It’s no exaggeration to claim that my PhD was utterly transformed by the Pomodoro Technique. I still use it most weeks and talk about it almost daily. Pomodoro is Italian for tomato, and it refers to those novelty tomato-shaped kitchen timers. Here’s what you do:
- Choose a task to be accomplished.
- Set your timer for 25 minutes (it doesn’t have to resemble a tomato).
- Work on your task without any interruptions — so, don’t check email, make a cup of tea, or talk to the cat. If anything unrelated pops into your head (which it will), quickly make a note of it and return to your task.
- When the buzzer or bell sounds, take a 5-minute break and record your progress.
- Repeat, taking a longer break for every 4 tomatoes completed.
The Pomodoro Technique was devised by Francesco Cirillo back in the 1980s. The science behind it is that most of us can focus for only 25 minutes before our mind starts to wander.
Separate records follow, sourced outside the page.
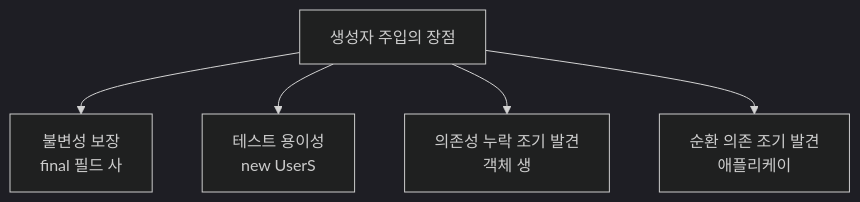
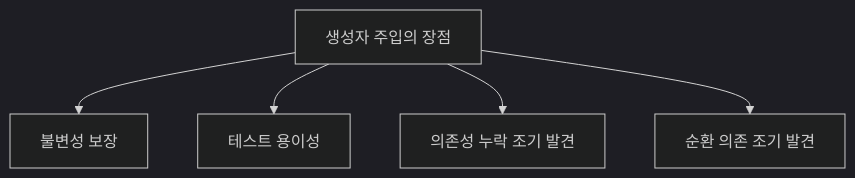
The third of 5 diagrams in _posts/spring/2022-06-16-의존관계 주입(DI).md (yjkim2015/yjkim2015.github.io), drawn with Mermaid (dark theme) before and after one commit. The commit also changed other lines of this file and 217 other files, not shown here.

First line of the commit message:
Mermaid 크기 수정: useMaxWidth:true + SVG max-width:100% + 라벨 축소

````diff
--- a/_posts/spring/2022-06-16-의존관계 주입(DI).md
+++ b/_posts/spring/2022-06-16-의존관계 주입(DI).md
@@ -98,8 +98,8 @@
 ```mermaid
 graph TD
     CI["생성자 주입의 장점"]
-    CI --> IMM["불변성 보장\nfinal 필드 사"]
-    CI --> TEST["테스트 용이성\nnew UserS"]
-    CI --> FAIL["의존성 누락 조기 발견\n객체 생"]
-    CI --> CYCLE["순환 의존 조기 발견\n애플리케이"]
+    CI --> IMM["불변성 보장"]
+    CI --> TEST["테스트 용이성"]
+    CI --> FAIL["의존성 누락 조기 발견"]
+    CI --> CYCLE["순환 의존 조기 발견"]
 ```
````
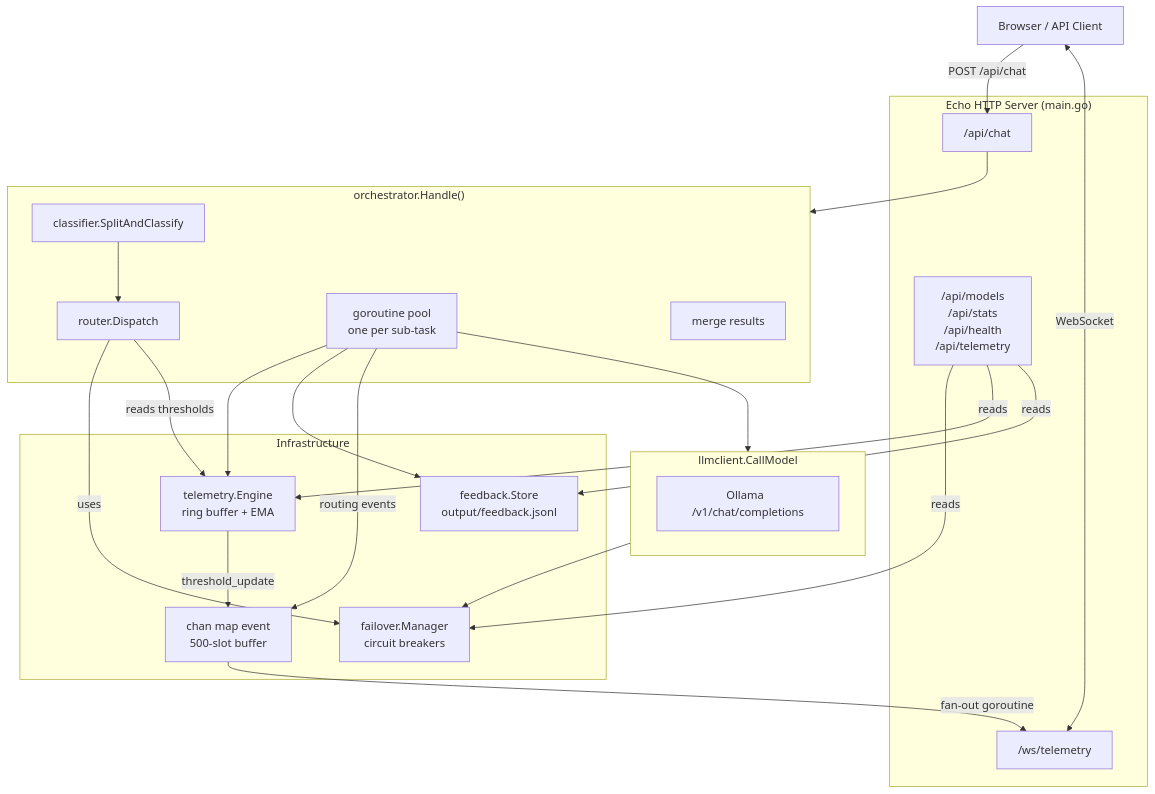
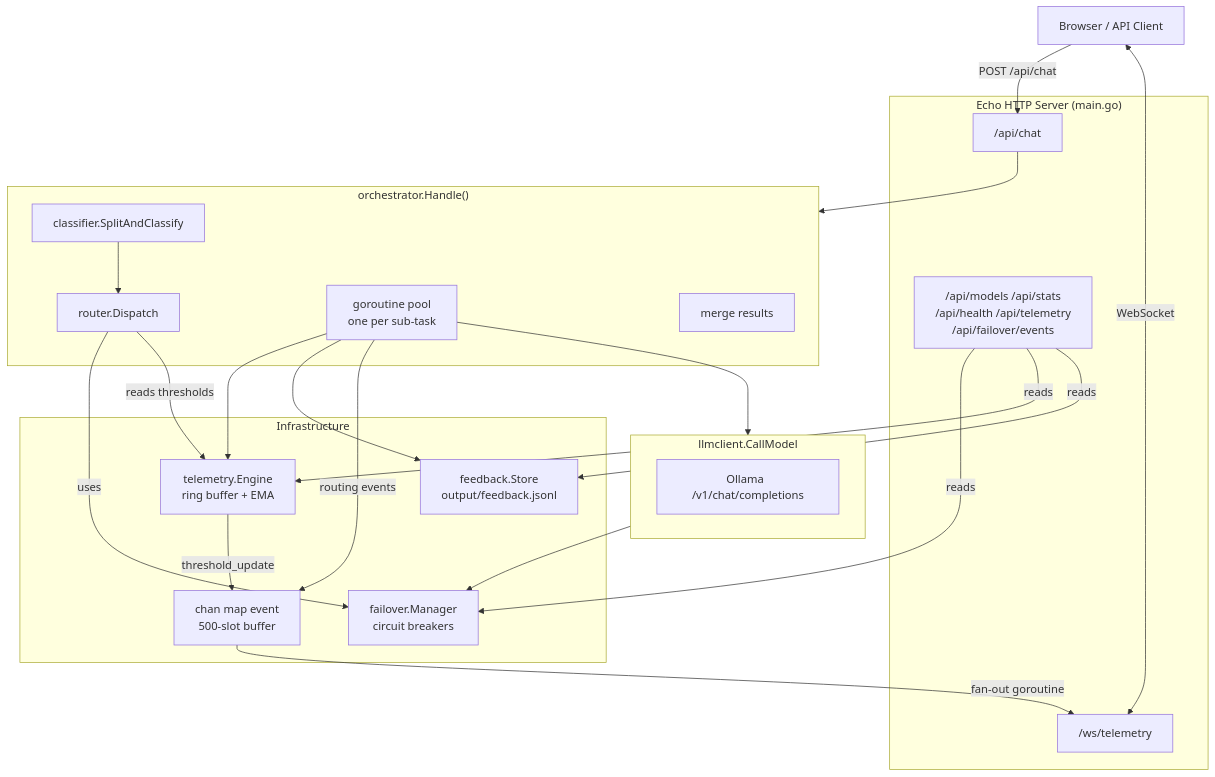
One commit to aairom/multillm-taskrouting changed the first of 4 diagrams in v5-go-implementation/Docs/Architecture.md. Above: the diagram before and after it, drawn with Mermaid. The commit also changed 4 other files, not shown here.

````diff
--- a/v5-go-implementation/Docs/Architecture.md
+++ b/v5-go-implementation/Docs/Architecture.md
@@ -13,45 +13,45 @@
 ```mermaid
 flowchart TD
     Client["Browser / API Client"]
 
     subgraph Echo["Echo HTTP Server  (main.go)"]
         POST["/api/chat"]
         WS["/ws/telemetry"]
-        StaticAPI["/api/models\n/api/stats\n/api/health\n/api/telemetry"]
+        StaticAPI["/api/models  /api/stats\n/api/health  /api/telemetry\n/api/failover/events"]
     end
 
     subgraph Orchestrator["orchestrator.Handle()"]
         Splitter["classifier.SplitAndClassify"]
         Dispatch["router.Dispatch"]
         ExecPool["goroutine pool\none per sub-task"]
         Merge["merge results"]
     end
 
     subgraph LLM["llmclient.CallModel"]
         Ollama["Ollama  /v1/chat/completions"]
     end
 
     subgraph Infrastructure
         FM["failover.Manager\ncircuit breakers"]
         Telem["telemetry.Engine\nring buffer + EMA"]
         FB["feedback.Store\noutput/feedback.jsonl"]
         EventCh["chan map event\n500-slot buffer"]
     end
 
     Client -->|POST /api/chat| POST
     Client <-->|WebSocket| WS
     POST --> Orchestrator
     Splitter --> Dispatch
     Dispatch -->|uses| FM
     Dispatch -->|reads thresholds| Telem
     ExecPool --> LLM
     LLM --> FM
     ExecPool --> Telem
     ExecPool --> FB
     ExecPool -->|routing events| EventCh
     Telem -->|threshold_update| EventCh
     EventCh -->|fan-out goroutine| WS
     StaticAPI -->|reads| FM
     StaticAPI -->|reads| Telem
     StaticAPI -->|reads| FB
 ```
````
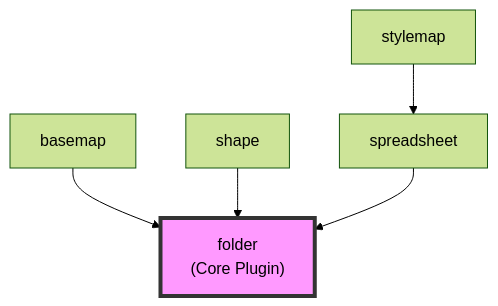
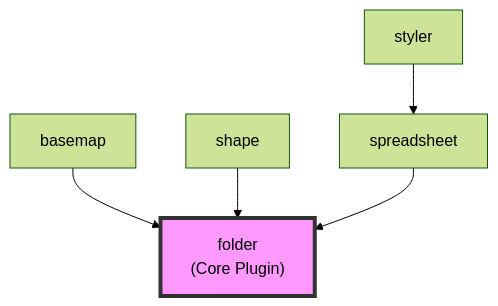
One commit to kubohiroya/hierarchidb changed the sixth of 7 diagrams in docs/DEVELOPER_REPORT_COMPREHENSIVE/10_PLUGINS.md. Above: the diagram before and after it, drawn with Mermaid (forest theme). The commit also changed other lines of this file and 267 other files, not shown here.

First line of the commit message:
refactor: rename stylemap-plugin to styler-plugin

````diff
--- a/docs/DEVELOPER_REPORT_COMPREHENSIVE/10_PLUGINS.md
+++ b/docs/DEVELOPER_REPORT_COMPREHENSIVE/10_PLUGINS.md
@@ -894,16 +894,16 @@
 ```mermaid
 graph TD
     folder["folder<br/>(Core Plugin)"]
     basemap["basemap"]
     shape["shape"]
     spreadsheet["spreadsheet"]
-    stylemap["stylemap"]
+    styler["styler"]
     
     basemap --> folder
     shape --> folder
     spreadsheet --> folder
-    stylemap --> spreadsheet
+    styler --> spreadsheet
     
     style folder fill:#f9f,stroke:#333,stroke-width:4px
     style folder color:#000
 ```
````
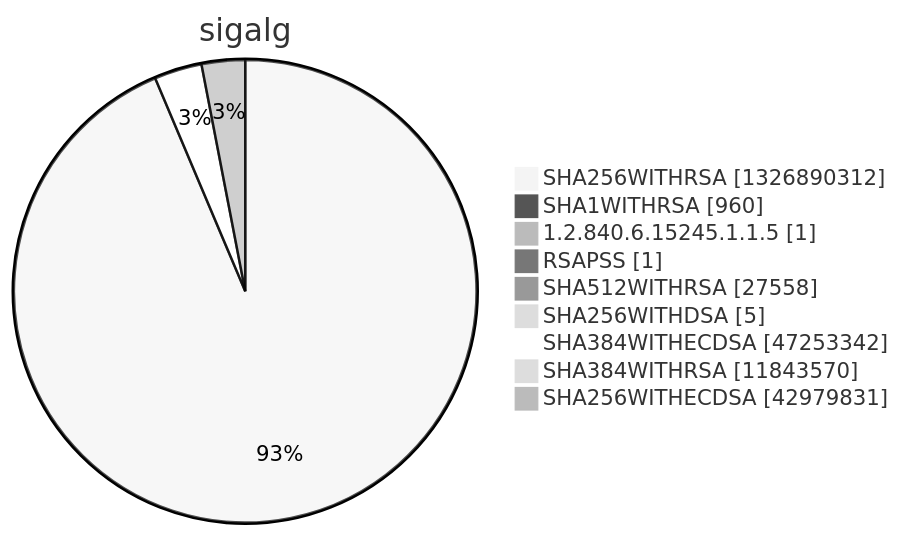
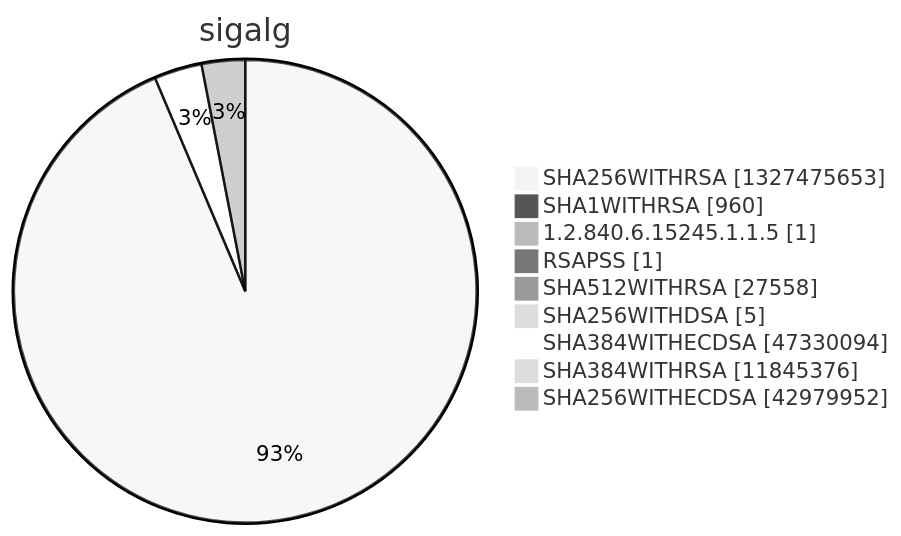
Before and after one commit to christiankrug/ctmonitor_visualization: diagram 15 of 15 in argon2022/README.md, drawn with Mermaid (neutral theme). The commit also changed other lines of this file, not shown here.

````diff
--- a/argon2022/README.md
+++ b/argon2022/README.md
@@ -5524,13 +5524,13 @@
 ```mermaid
 pie showData
 title sigalg
-"SHA256WITHRSA" :1326890312
+"SHA256WITHRSA" :1327475653
 "SHA1WITHRSA" :960
 "1.2.840.6.15245.1.1.5" :1
 "RSAPSS" :1
 "SHA512WITHRSA" :27558
 "SHA256WITHDSA" :5
-"SHA384WITHECDSA" :47253342
-"SHA384WITHRSA" :11843570
-"SHA256WITHECDSA" :42979831
+"SHA384WITHECDSA" :47330094
+"SHA384WITHRSA" :11845376
+"SHA256WITHECDSA" :42979952
 ```
````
That’s when we resort to faffing and no longer make any progress. A 5-minute break allows our brain to relax, but it’s not long enough for us to lose momentum or forget what we were working on.
You can use those breaks any way you please. Personally, I find it almost impossible to restrict myself to 5 minutes of internet browsing and nearly always overshoot. Also, my mind is then distracted by what I’ve just been reading, and my thoughts become disordered. I use those breaks to stretch or get a cup of tea.
If you’re struggling to fit everything in your schedule at the moment, just make a commitment to yourself to complete one tomato a day. Once you’ve squashed a tomato for five days in a row, see whether you can squeeze in two per day. The key is to not overstretch yourself by setting an unrealistic target. It’s much easier to take a short walk every day than it is to run a marathon once a week. Think small and consistent, not big and sporadic.
The internet is one giant conspiracy to stop us getting any work done. If you’re constantly distracted by social media, you can try using an internet blocker like RescueTime or Freedom. If your phone is the problem, then Forest can help, too.
Creating accountability can also make a difference. Some universities offer Shut up and Write sessions where students get together virtually to support each other. Another alternative is Focusmate (www.focusmate.com). This online tool matches you with a stranger so you can watch each other write. Yes, it does sound a bit creepy, but it’s incredibly effective. You’ve made a commitment to somebody else, not just yourself.
Making and honouring those commitments to yourself every day will keep you on track.